Action item - All of the data below is to be repeated exactly, except for the pictures.

Raw data -
━━━━

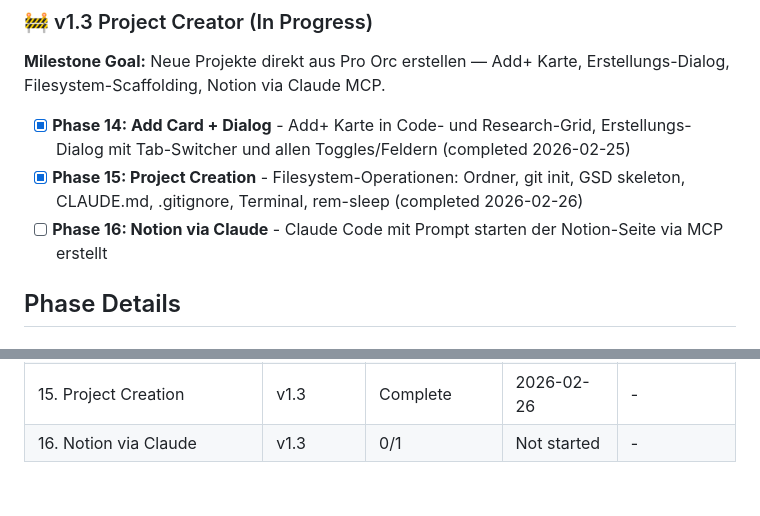
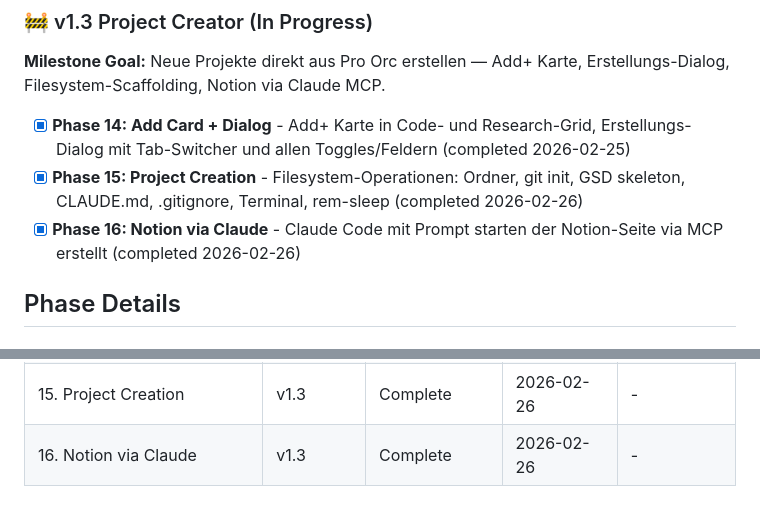
Before and after one commit to mellow-rob/pro_orc, a Markdown page: .planning/ROADMAP.md, 2 parts joined by grey strips. Drawn GitHub-style.

Commit message:
docs(phase-16): complete phase execution

```diff
--- a/.planning/ROADMAP.md
+++ b/.planning/ROADMAP.md
@@ -52,7 +52,7 @@ See: milestones/v1.2-ROADMAP.md for full details
 
 - [x] **Phase 14: Add Card + Dialog** - Add+ Karte in Code- und Research-Grid, Erstellungs-Dialog mit Tab-Switcher und allen Toggles/Feldern (completed 2026-02-25)
 - [x] **Phase 15: Project Creation** - Filesystem-Operationen: Ordner, git init, GSD skeleton, CLAUDE.md, .gitignore, Terminal, rem-sleep (completed 2026-02-26)
-- [ ] **Phase 16: Notion via Claude** - Claude Code mit Prompt starten der Notion-Seite via MCP erstellt
+- [x] **Phase 16: Notion via Claude** - Claude Code mit Prompt starten der Notion-Seite via MCP erstellt (completed 2026-02-26)
 
 ## Phase Details
 
@@ -120,4 +120,4 @@ Plans:
 | 13. Memory UI + Actions | v1.2 | 1/1 | Complete | 2026-02-24 |
 | 14. Add Card + Dialog | v1.3 | Complete    | 2026-02-25 | - |
 | 15. Project Creation | v1.3 | Complete    | 2026-02-26 | - |
-| 16. Notion via Claude | v1.3 | 0/1 | Not started | - |
+| 16. Notion via Claude | v1.3 | Complete    | 2026-02-26 | - |
```
Also changed, not shown: 1 other file.
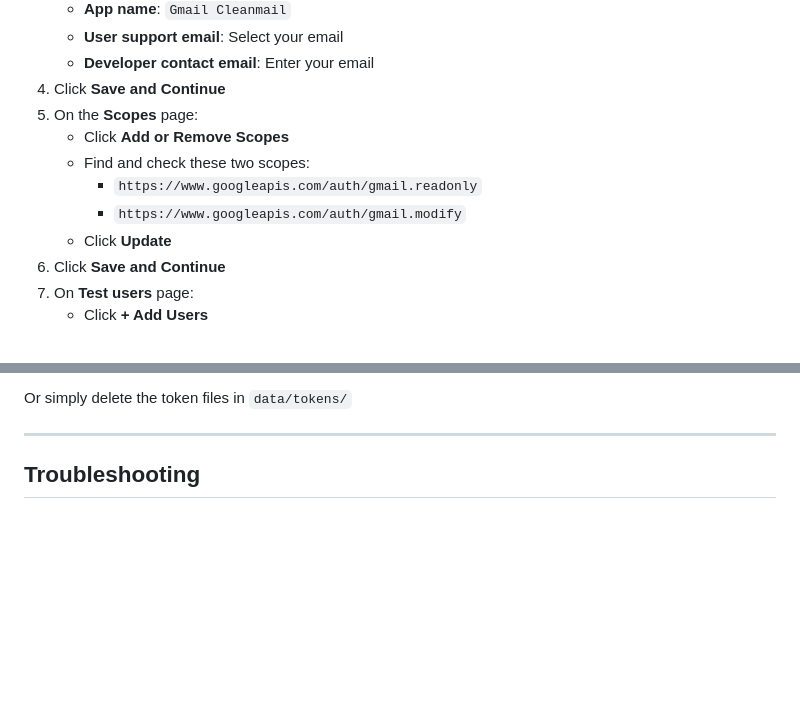
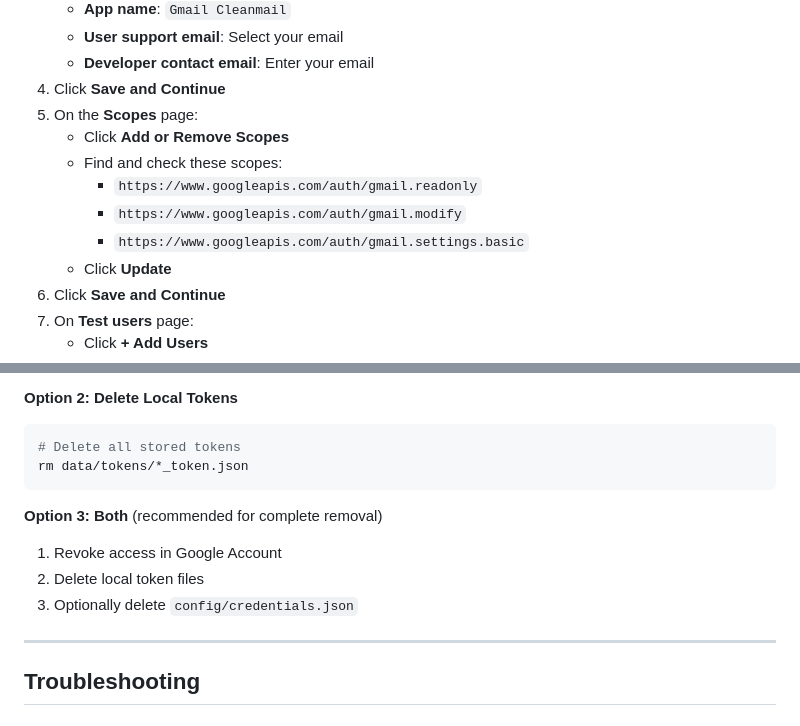
Before and after one commit to kiwicro/Gmail-Email-Cleaner, a Markdown page: README.md, 2 parts joined by grey strips. Drawn GitHub-style; blank space fills up the shorter version.

````diff
--- a/README.md
+++ b/README.md
@@ -100,9 +100,10 @@ Since this tool accesses your Gmail, you need to create your own Google Cloud cr
 4. Click **Save and Continue**
 5. On the **Scopes** page:
    - Click **Add or Remove Scopes**
-   - Find and check these two scopes:
+   - Find and check these scopes:
      - `https://www.googleapis.com/auth/gmail.readonly`
      - `https://www.googleapis.com/auth/gmail.modify`
+     - `https://www.googleapis.com/auth/gmail.settings.basic`
    - Click **Update**
 6. Click **Save and Continue**
 7. On **Test users** page:
@@ -229,7 +262,16 @@ To disconnect this tool from your Gmail:
 2. Find "Gmail Cleanmail" (or your app name)
 3. Click **Remove Access**
 
-Or simply delete the token files in `data/tokens/`
+**Option 2: Delete Local Tokens**
+```bash
+# Delete all stored tokens
+rm data/tokens/*_token.json
+```
+
+**Option 3: Both** (recommended for complete removal)
+1. Revoke access in Google Account
+2. Delete local token files
+3. Optionally delete `config/credentials.json`
 
 ---
 
````
Also changed, not shown: other parts of README.md (+50 -18 lines).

━━━━

Result below -
Before and after one commit to mellow-rob/pro_orc, a Markdown page: .planning/ROADMAP.md, 2 parts joined by grey strips. Drawn GitHub-style.

Commit message:
docs(phase-16): complete phase execution

```diff
--- a/.planning/ROADMAP.md
+++ b/.planning/ROADMAP.md
@@ -52,7 +52,7 @@ See: milestones/v1.2-ROADMAP.md for full details
 
 - [x] **Phase 14: Add Card + Dialog** - Add+ Karte in Code- und Research-Grid, Erstellungs-Dialog mit Tab-Switcher und allen Toggles/Feldern (completed 2026-02-25)
 - [x] **Phase 15: Project Creation** - Filesystem-Operationen: Ordner, git init, GSD skeleton, CLAUDE.md, .gitignore, Terminal, rem-sleep (completed 2026-02-26)
-- [ ] **Phase 16: Notion via Claude** - Claude Code mit Prompt starten der Notion-Seite via MCP erstellt
+- [x] **Phase 16: Notion via Claude** - Claude Code mit Prompt starten der Notion-Seite via MCP erstellt (completed 2026-02-26)
 
 ## Phase Details
 
@@ -120,4 +120,4 @@ Plans:
 | 13. Memory UI + Actions | v1.2 | 1/1 | Complete | 2026-02-24 |
 | 14. Add Card + Dialog | v1.3 | Complete    | 2026-02-25 | - |
 | 15. Project Creation | v1.3 | Complete    | 2026-02-26 | - |
-| 16. Notion via Claude | v1.3 | 0/1 | Not started | - |
+| 16. Notion via Claude | v1.3 | Complete    | 2026-02-26 | - |
```
Also changed, not shown: 1 other file.
Before and after one commit to kiwicro/Gmail-Email-Cleaner, a Markdown page: README.md, 2 parts joined by grey strips. Drawn GitHub-style; blank space fills up the shorter version.

````diff
--- a/README.md
+++ b/README.md
@@ -100,9 +100,10 @@ Since this tool accesses your Gmail, you need to create your own Google Cloud cr
 4. Click **Save and Continue**
 5. On the **Scopes** page:
    - Click **Add or Remove Scopes**
-   - Find and check these two scopes:
+   - Find and check these scopes:
      - `https://www.googleapis.com/auth/gmail.readonly`
      - `https://www.googleapis.com/auth/gmail.modify`
+     - `https://www.googleapis.com/auth/gmail.settings.basic`
    - Click **Update**
 6. Click **Save and Continue**
 7. On **Test users** page:
@@ -229,7 +262,16 @@ To disconnect this tool from your Gmail:
 2. Find "Gmail Cleanmail" (or your app name)
 3. Click **Remove Access**
 
-Or simply delete the token files in `data/tokens/`
+**Option 2: Delete Local Tokens**
+```bash
+# Delete all stored tokens
+rm data/tokens/*_token.json
+```
+
+**Option 3: Both** (recommended for complete removal)
+1. Revoke access in Google Account
+2. Delete local token files
+3. Optionally delete `config/credentials.json`
 
 ---
 
````
Also changed, not shown: other parts of README.md (+50 -18 lines).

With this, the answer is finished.